After a months-long review, Health Canada regulators today approved the COVID-19 vaccine from Oxford University-AstraZeneca for use in Canada — clearing the way for millions more inoculations in the months ahead.
The department’s regulators concluded the shot has an efficacy rate of 62 per cent and have authorized it for use in all adults 18 and older.
“Overall, there are no important safety concerns, and the vaccine was well tolerated by participants,” the decision reads.
Canada has secured access to 22 million doses of the AstraZeneca vaccine, most of which are slated to arrive in the second and third quarters of this year.
Public Services and Procurement Minister Anita Anand has said the government is trying to negotiate faster delivery of these doses now that new, more contagious COVID-19 variants are taking hold in Canada.
Health Canada also has authorized the vaccine manufactured by the Serum Institute, which has partnered with AstraZeneca to make that company’s COVID-19 product at its facilities in India.
The Serum Institute, which is working with Mississauga, Ont.-based Verity Pharmaceuticals, will send 500,000 doses of its vaccine “within weeks,” Prime Minister Justin Trudeau said. He added that 1.5 million doses from Serum will arrive in “the coming months.”
With these new doses coming from Serum, Canada now stands to receive about 6.5 million doses of the AstraZeneca, Moderna and Pfizer vaccines by the end of March. That’s enough to fully vaccinate just over 3.2 million people.
“This is very encouraging news. It means more people vaccinated, and sooner. Because for AstraZeneca, just like we were for Pfizer and Moderna, we are ready to get doses rolling,” Trudeau said.
“Vaccines will keep arriving faster and faster as we head into the spring.”
Some countries — such as France — have restricted the AstraZeneca vaccine to people under the age of 65, even though the World Health Organization insists the product is safe and effective for all age groups. Health Canada said it has no immediate safety concerns for those 65 and older.
The regulator said the clinical trial results “were too limited to allow a reliable estimate of vaccine efficacy in individuals 65 years of age and older,” but the department was comfortable with approving the shot because of “post-market experience in regions where the vaccine has already been deployed.”
Speaking at a technical briefing today, Dr. Supriya Sharma, Health Canada’s chief medical adviser, conceded there was limited clinical trial data about the efficacy of the shot in people over the age of 65 but said regulators approved it because of “promising evidence from real-world use of the vaccine.”
Other countries — notably Australia, the European Union and the United Kingdom — have authorized AstraZeneca already for use in their jurisdictions.

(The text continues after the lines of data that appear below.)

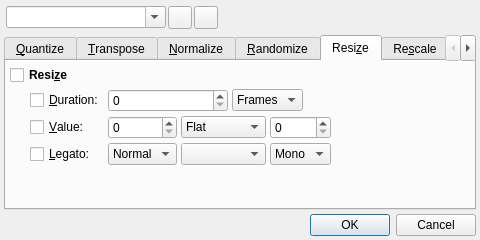
Above: src/qtractorMidiToolsForm.ui from rncbc/qtractor before the change. Below: the same form after it.
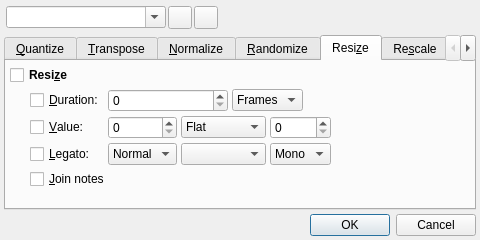
That is the form after the change. The open tabs and pages were chosen to show the change. Icons and pictures are not drawn. Custom widgets are drawn as their Qt base class.

Commit message: - New MIDI clip tool: Resize / Join notes. (EXPERIMENTAL)

```diff
--- a/src/qtractorMidiToolsForm.ui
+++ b/src/qtractorMidiToolsForm.ui
@@ -1099,6 +1099,13 @@
         </spacer>
        </item>
        <item row="4" column="1" colspan="6">
+        <widget class="QCheckBox" name="ResizeJoinCheckBox">
+         <property name="text">
+          <string>&amp;Join notes</string>
+         </property>
+        </widget>
+       </item>
+       <item row="5" column="1" colspan="6">
         <spacer>
          <property name="orientation">
           <enum>Qt::Vertical</enum>
```
Left out of the diff: 3 changed lines with no effect on the pictures. The commit also changes 12 other files.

In a study of vaccine efficacy in Scotland — where both the AstraZeneca and Pfizer products have been in widespread use for weeks — researchers found the AstraZeneca product reduced the risk of COVID-19 hospital admissions by roughly 94 per cent, 28 to 34 days after the first shot. The researchers also warned that the study sample was quite small.
And while the AstraZeneca product was found to be less effective than the Pfizer and Moderna shots already approved, Sharma said there’s no doubt that a dose of this vaccine is better than no dose at all.
While there are risks associated with any vaccine, Sharma said, the benefits of getting an AstraZeneca shot “outweigh their potential risks.”
Sharma said it will be up to the National Advisory Committee on Immunization (NACI) to decide which groups should get each type of vaccine.
She also cautioned Canadians against comparing efficacy rates of the various vaccine products, saying that in the areas that matter most — preventing serious illness, reducing hospitalizations and curbing the number of deaths — “all these vaccines are good.”
“If you look across all the clinical trials of the tens of thousands of people who were involved, the number of cases of people who died from COVID-19 that got vaccines was zero,” Sharma said.
“The number of people that were hospitalized because their COVID-19 disease was so severe was zero. The number of people that died because of an adverse event or effect of the vaccine was zero.”
Health Canada is recommending that the second dose of the AstraZeneca product be administered four to 12 weeks after the first, but Sharma said there is early evidence suggesting it’s best to wait the full 12 weeks to deploy the second shot.
“With an increased interval, the efficacy might be much higher,” she said.
The product was approved in Australia, for example, but regulators there recommended a three-month wait between shots.
Regulator still reviewing 2 other vaccine candidates
Health Canada is still reviewing two other vaccine candidates: one from Johnson & Johnson and another from Novavax.
The U.S. Food and Drug Administration’s vaccines advisory committee will meet today to review the clinical trial data for the Johnson & Johnson vaccine. A final U.S. decision on issuing emergency use authorization (EUA) could come as early as this weekend.
Canada has ordered 10 million doses from Johnson & Johnson with options for up to 28 million more, if necessary. Most of those shots are expected to arrive by the end of September.
While Health Canada regulators are aiming to make a decision on this product on a timeline similar to that of the FDA, Sharma said the department is still collecting some data from the manufacturer and a final decision is not expected this weekend.